This raven was investigating a long line of parked snowmobiles in search of a compartment containing food or some other treasure.

Then paused to investigate me.

I mentioned the bison we got stuck behind as we neared Mammoth. Animals use the roads in the winter because the snow is packed down and much easier traveling then forcing one's way through deep snow. It's an unfortunate situation for everyone involved when a vehicle gets trapped behind them.

I'll wind up my Old Faithful trip reports with bison butts in our headlights.

Wednesday, February 1, 2012

Old Faithful Winter Day 2

I'd be quite willing to wake every morning and look out my back window at snow and trees encircling me.

And boil some water for coffee.

The next photo shows Aurum Geyser erupting. Notice the engulfed handrail of the adjoining boardwalk.

My geyser timing continued to be very lucky during my visit because that one only erupts once every 2 1/2 to 5 hours. But imagine how unlucky you would be if you happened to be standing on that boardwalk where I found the snow and ice turned into mush when I reached it. Sometimes a hot shower isn't what you want in the morning.

I had a lucky weekend for geysers but not for hiking. My plan for this day was to go up to Biscuit and Black Sand Basins and see if I could feel the ground near Black Sand Pool thumping underfoot as a couple people had told me to experience. I started out on the most direct route but bison soon forced me into a long circuitous detour. Eventually I came out from behind some trees and faced this herd by the river.

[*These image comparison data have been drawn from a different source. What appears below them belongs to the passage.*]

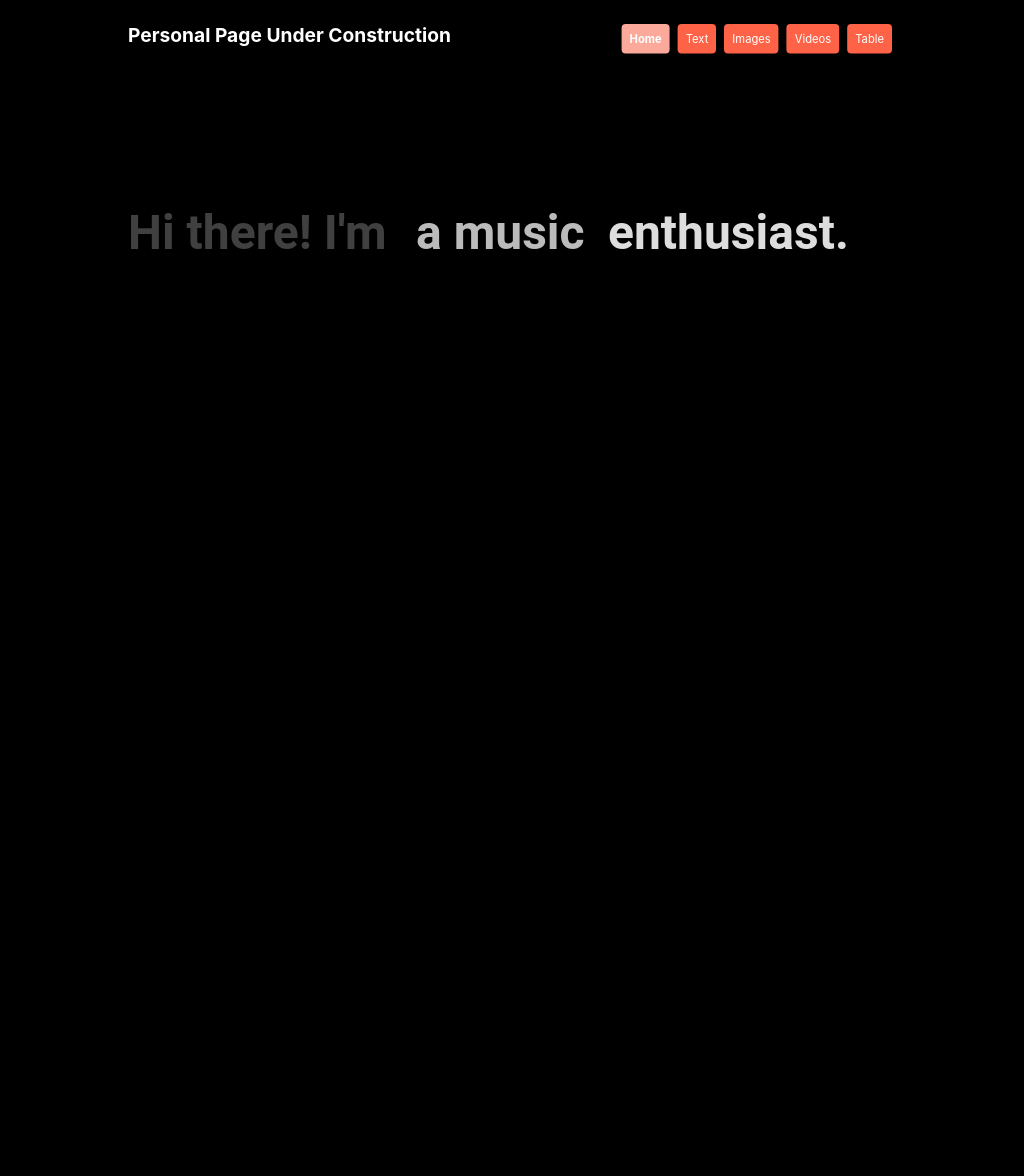
Repository: luhan68/personal_website
Page: index.html
The author's editor kept a copy of each file at every save. The page is drawn from the files as they stood at one save, then again after the next save.
The browser window is 1280 px wide. The pictures show the whole page, at 80% of full size.

Above is the page before, as saved 2021-01-30 22:51:07.

### index.html
<div class="container">
    <link href='style.css' rel='stylesheet' type='text/css'>
    <div class="nav">
        <div class="nav-bar">
            <ul>
                <li class="active-page"><a href="index.html">Home</a></li>
                <li><a href="text.html">Text</a></li>
                <li><a href="image.html">Images</a></li>
                <li><a href="video.html">Videos</a></li>
                <li><a href="table.html">Table</a></li>
            </ul>

        </div>
    </div>

    <h2 class="title">Personal Page Under Construction</h2>

<!-- Here for the design idea, I referred to Paul's cool animation design on codepen and fixed a few display width bugs: https://codepen.io/paulvddool/pen/yYeeVE -->

    <div id="animation">
        <div id="text">
            <h1 class="gray">Hi there! I'm</h1>
        </div>
        <div id="first">
            <ul>
                <li><h1 class="silver">Lu.</h1></li>
                <li><h1 class="lightgray">a music</h1></li>
                <li><h1 class="lightgray">a user -</h1></li>
            </ul>
        </div>
        <div id="second">
            <ul>
                <li><h1 class="lightergray">enthusiast.</h1></li>
                <li><h1 class="lightergray">composer.</h1></li>
                <li><h1 class="lightergray">panist.</h1></li>
                <li><h1 class="lightergray">DJ.</h1></li>
                <li><h1 class="lightergray">story lover.</h1></li>
                <li><h1 class="lightergray">designer.</h1></li>
            </ul>
        </div>
    </div>

    <button class="scrollToTopBtn">☝️</button>
    <script type="text/javascript" src="script.js"></script>

</div>

### style.css
* {
    margin: 0;
    padding: 0;
}

body  {
    background-color: black;
    color: white;
    font-family: -apple-system, BlinkMacSystemFont, 'Segoe UI', Roboto, Oxygen, Ubuntu, Cantarell, 'Open Sans', 'Helvetica Neue', sans-serif;
}

.container {
    width: 75vw;
    margin: 0 auto;
	margin-top: 10px;
	height: 200vmin
}

.scrollToTopBtn {
	background-color: white;
	border: none;
	border-radius: 50%;
	color: white;
	cursor: pointer;
	font-size: 16px;
	line-height: 48px;
	width: 48px;

	/* place it at the bottom right corner */
	position: fixed;
	bottom: 30px;
	right: 30px;
	/* keep it at the top of everything else */
	z-index: 100;
	/* hide with opacity */
	opacity: 0;
	/* also add a translate effect */
	transform: translateY(100px);
	/* and a transition */
	transition: all .5s ease
  }

  .showBtn {
	opacity: 1;
	transform: translateY(0)
  }

.nav {
    width: 100%;
}

.logo {
    float: left;
    width: 120px;
  margin: 0;
  padding: 0;
}

.nav-bar {
    float: right;
}

.nav-bar ul li {
    float: left;
    list-style-type: none;
    padding: 10px;
    margin: 0 5px;
    background-color: tomato;
    font-size: 14px;
    border-radius: 5px;

    transition: all 0.5s ease-out;
}

.nav-bar ul li:hover {
    background-color: wheat;
}

.nav .active-page {
	font-weight: bold;
	background-color:rgb(250, 169, 154);
  }

a {
    color: white;
    text-decoration: none;
}


.title {
text-align: left;
margin: 30px 0;
}

.myVideo {
text-align: center;
}

.myVideo iframe {
margin: 20px 20px;
}

.fb-like {
margin-bottom: 30px;
}

.footer {
width: 100%;
background-color: #333;
text-align: center;
padding: 20px 0;
margin-top: 50px;
}


input[type=text], select, textarea {
    width: 100%; /* Full width */
    padding: 12px; /* Some padding */
    border: 1px solid #ccc; /* Gray border */
    border-radius: 4px; /* Rounded borders */
    box-sizing: border-box; /* Make sure that padding and width stays in place */
    margin-top: 6px; /* Add a top margin */
    margin-bottom: 16px; /* Bottom margin */
    resize: vertical /* Allow the user to vertically resize the textarea (not horizontally) */
  }

  input[type=submit] {
    background-color: #a73012;
    color: white;
    padding: 12px 20px;
    border: none;
    border-radius: 4px;
    cursor: pointer;
  }

  input[type=submit]:hover {
    background-color: #d10c0c;
  }


  .myGallery {
    display: grid;
    grid-gap: 20px;
    grid-template-columns: repeat(auto-fit, minmax(175px, 1fr));
  }

  .myGallery img {
    width: 100%;
  }


table {
    font-family: Arial, Helvetica, sans-serif;
    border-collapse: collapse;
    width: 100%;
  }

table td, table th {
    border: 1px solid rgb(34, 33, 33);
    padding: 8px;
  }

table tr:nth-child(even){background-color: #110f0f;}

table tr:hover {background-color: rgb(46, 43, 43);}

table th {
    padding-top: 12px;
    padding-bottom: 12px;
    text-align: left;
    background-color: #350901;
    color: white;
  }


  p,
label {
    font: 1rem 'Fira Sans', sans-serif;
}

input {
    margin: .4rem;
}


/* I refer to Paul's cool animation design on codepen and fix a few display width bugs: https://codepen.io/paulvddool/pen/yYeeVE */

#animation {
	display: block;
	margin: 20% auto;
	height: 80px;
	width: auto;
}
@media screen and (max-width: 1080px) {
	#animation {
		box-sizing: border-box;
		-moz-box-sizing: border-box;
		padding: 0px;
		width: 100%;
	}
}
@keyframes animateOnce {
	0% { transform: translateY(80px); -webkit-transform: translateY(80px); -moz-transform: translateY(80px); }
	100% { transform: translateY(0px); -webkit-transform: translateY(0px); -moz-transform: translateY(0px); }
}
@-webkit-keyframes animateOnce {
	0% { transform: translateY(80px); -webkit-transform: translateY(80px); -moz-transform: translateY(80px); }
	100% { transform: translateY(0px); -webkit-transform: translateY(0px); -moz-transform: translateY(0px); }
}
#text {
	width: 350px;
	height: 80px;
	float: left;
	overflow: hidden;
}
#text h1 {
	animation: animateOnce 0.2s;
	-webkit-animation: animateOnce 0.2s;
}
@keyframes animateFirst {
	0% { transform: translateY(80px); -webkit-transform: translateY(80px); -moz-transform:translateY(80px); }
	1% { transform: translateY(0px); -webkit-transform: translateY(0px); -moz-transform:translateY(0px); }
	14% { transform: translateY(0px); -webkit-transform: translateY(0px); -moz-transform:translateY(0px); }
	15% { transform: translateY(-80px); -webkit-transform: translateY(-80px); -moz-transform:translateY(-80px); }
	70% { transform: translateY(-80px); -webkit-transform: translateY(-80px); -moz-transform:translateY(-80px); }
	71% { transform: translateY(-160px); -webkit-transform: translateY(-160px); -moz-transform:translateY(-160px); }
	99% { transform: translateY(-160px); -webkit-transform: translateY(-160px); -moz-transform:translateY(-160px); }
	100% { transform: translateY(-240px); -webkit-transform: translateY(-240px); -moz-transform:translateY(-240px); }
}
@-webkit-keyframes animateFirst {
	0% { transform: translateY(80px); -webkit-transform: translateY(80px); -moz-transform:translateY(80px); }
	1% { transform: translateY(0px); -webkit-transform: translateY(0px); -moz-transform:translateY(0px); }
	14% { transform: translateY(0px); -webkit-transform: translateY(0px); -moz-transform:translateY(0px); }
	15% { transform: translateY(-80px); -webkit-transform: translateY(-80px); -moz-transform:translateY(-80px); }
	70% { transform: translateY(-80px); -webkit-transform: translateY(-80px); -moz-transform:translateY(-80px); }
	71% { transform: translateY(-160px); -webkit-transform: translateY(-160px); -moz-transform:translateY(-160px); }
	99% { transform: translateY(-160px); -webkit-transform: translateY(-160px); -moz-transform:translateY(-160px); }
	100% { transform: translateY(-240px); -webkit-transform: translateY(-240px); -moz-transform:translateY(-240px); }
}
@keyframes animateSecond {
	0% { transform: translateY(80px); -webkit-transform: translateY(80px); -moz-transform: translateY(80px); }
	14% { transform: translateY(80px); -webkit-transform: translateY(80px); -moz-transform: translateY(80px); }
	15% { transform: translateY(0px); -webkit-transform: translateY(0px); -moz-transform: translateY(0px); }
	29% { transform: translateY(0px); -webkit-transform: translateY(0px); -moz-transform: translateY(0px); }
	30% { transform: translateY(-80px); -webkit-transform: translateY(-80px); -moz-transform: translateY(-80px); }
	44% { transform: translateY(-80px); -webkit-transform: translateY(-80px); -moz-transform: translateY(-80px); }
	45% { transform: translateY(-160px); -webkit-transform: translateY(-160px); -moz-transform: translateY(-160px); }
	59% { transform: translateY(-160px); -webkit-transform: translateY(-160px); -moz-transform: translateY(-160px); }
	60% { transform: translateY(-240px); -webkit-transform: translateY(-240px); -moz-transform: translateY(-240px); }
	70% { transform: translateY(-240px); -webkit-transform: translateY(-240px); -moz-transform: translateY(-240px); }
	71% { transform: translateY(-320px); -webkit-transform: translateY(-320px); -moz-transform: translateY(-320px); }
	85% { transform: translateY(-320px); -webkit-transform: translateY(-320px); -moz-transform: translateY(-320px); }
	86% { transform: translateY(-400px); -webkit-transform: translateY(-400px); -moz-transform: translateY(-400px); }
	99% { transform: translateY(-400px); -webkit-transform: translateY(-400px); -moz-transform: translateY(-400px); }
	100% { transform: translateY(-480px); -webkit-transform: translateY(-480px); -moz-transform: translateY(-480px); }
}
@-webkit-keyframes animateSecond {
	0% { transform: translateY(80px); -webkit-transform: translateY(80px); -moz-transform: translateY(80px); }
	14% { transform: translateY(80px); -webkit-transform: translateY(80px); -moz-transform: translateY(80px); }
	15% { transform: translateY(0px); -webkit-transform: translateY(0px); -moz-transform: translateY(0px); }
	29% { transform: translateY(0px); -webkit-transform: translateY(0px); -moz-transform: translateY(0px); }
	30% { transform: translateY(-80px); -webkit-transform: translateY(-80px); -moz-transform: translateY(-80px); }
	44% { transform: translateY(-80px); -webkit-transform: translateY(-80px); -moz-transform: translateY(-80px); }
	45% { transform: translateY(-160px); -webkit-transform: translateY(-160px); -moz-transform: translateY(-160px); }
	59% { transform: translateY(-160px); -webkit-transform: translateY(-160px); -moz-transform: translateY(-160px); }
	60% { transform: translateY(-240px); -webkit-transform: translateY(-240px); -moz-transform: translateY(-240px); }
	70% { transform: translateY(-240px); -webkit-transform: translateY(-240px); -moz-transform: translateY(-240px); }
	71% { transform: translateY(-320px); -webkit-transform: translateY(-320px); -moz-transform: translateY(-320px); }
	85% { transform: translateY(-320px); -webkit-transform: translateY(-320px); -moz-transform: translateY(-320px); }
	86% { transform: translateY(-400px); -webkit-transform: translateY(-400px); -moz-transform: translateY(-400px); }
	99% { transform: translateY(-400px); -webkit-transform: translateY(-400px); -moz-transform: translateY(-400px); }
	100% { transform: translateY(-480px); -webkit-transform: translateY(-480px); -moz-transform: translateY(-480px); }
}
#first {
	height: 80px;
	float: left;
	margin-left: 10px;
	overflow: hidden;
}
#first ul {
	width: 230px;
	list-style: none;
	margin: 0;
	padding: 0;
	animation: animateFirst 21s infinite;
	-webkit-animation: animateFirst 21s infinite;
}

#second {
	height: 80px;
	float: left;
	margin-left: 10px;
	overflow: hidden;
}
#second ul {
	width: 300px;
	list-style: none;
	margin: 0;
	padding: 0;
	animation: animateSecond 21s infinite;
	-webkit-animation: animateSecond 21s infinite;
}

h1 {
	font-family: 'Roboto', 'Helvetica Neue', Helvetica, Arial;
	font-size: 60px;
	font-weight: 700;
	line-height: 80px;
	margin: 0px;
}
.gray {
	color: #404040;
}
.silver {
	color: #909090;
}
.lightgray {
	color: #BBB;
}
.lightergray {
	color: #DDD;
}

### script.js
var scrollToTopBtn = document.querySelector(".scrollToTopBtn")
var rootElement = document.documentElement

function handleScroll() {
  // Do something on scroll
  var scrollTotal = rootElement.scrollHeight - rootElement.clientHeight
  if ((rootElement.scrollTop / scrollTotal ) > 0.80) {
    // Show button
    scrollToTopBtn.classList.add("showBtn")
  } else {
    // Hide button
    scrollToTopBtn.classList.remove("showBtn")
  }
}

function scrollToTop() {
  // Scroll to top logic
  rootElement.scrollTo({
    top: 0,
    behavior: "smooth"
  })
}
scrollToTopBtn.addEventListener("click", scrollToTop)
document.addEventListener("scroll", handleScroll)

After the next save:
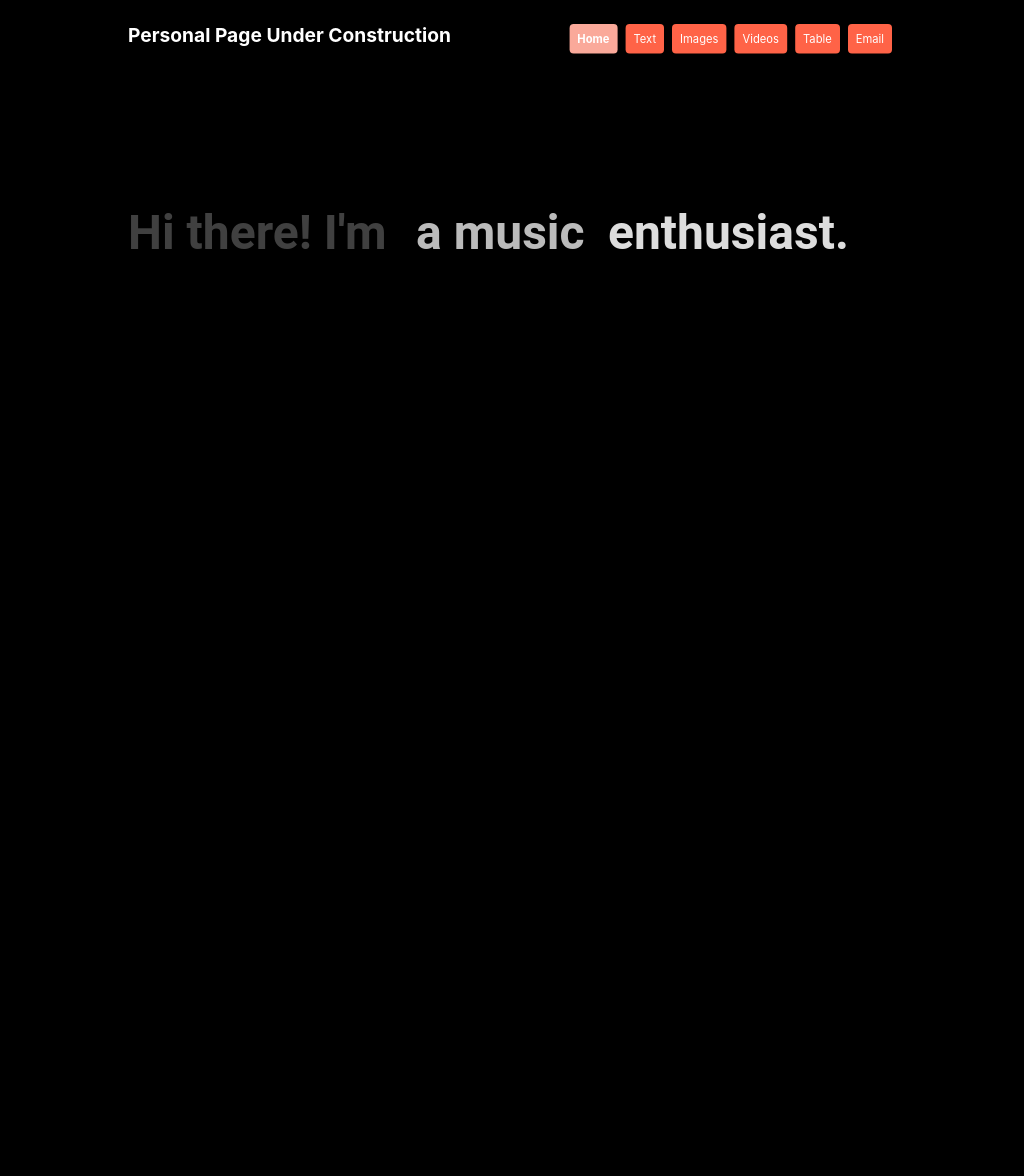
Saved 19 s later.
--- a/index.html
+++ b/index.html
@@ -8,6 +8,7 @@
                 <li><a href="image.html">Images</a></li>
                 <li><a href="video.html">Videos</a></li>
                 <li><a href="table.html">Table</a></li>
+                <li><a href="email.html">Email</a></li>
             </ul>
 
         </div>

I decided I wasn't going to make it to my goal that day and headed back again.

In time to watch some people watching Old Faithful.

Then I decided to take a shortcut to see how things looked at another trailhead I'd been told about but had never hiked. It seemed like a good idea at the time, but when one leg wound up immovable in thigh deep snow I had second thoughts and wondered if I'd rather die from embarrassment calling for help or from exposure overnight. With some gradual twisting, I eventually got myself free but not before my knee started loudly complaining about the whole experience.

Since the bison and the threat of my knee getting worse were curtailing hiking, I decided I'd head home a day early the following day.

That's a real raven, not a sign ornament. We'll get a closer look at one in the next installment.

A side view of my cabin. Yep, I could play Thoreau there.

That night I went on an evening tour, which included a stop at another place I hadn't been, Kepler Cascades, where we listened to the waterfall in the dark. Then on to see some geysers erupting in the light of our headlamps and flashlights. It was fun to get out in the park on a quiet winter night, but didn't make for great photographs.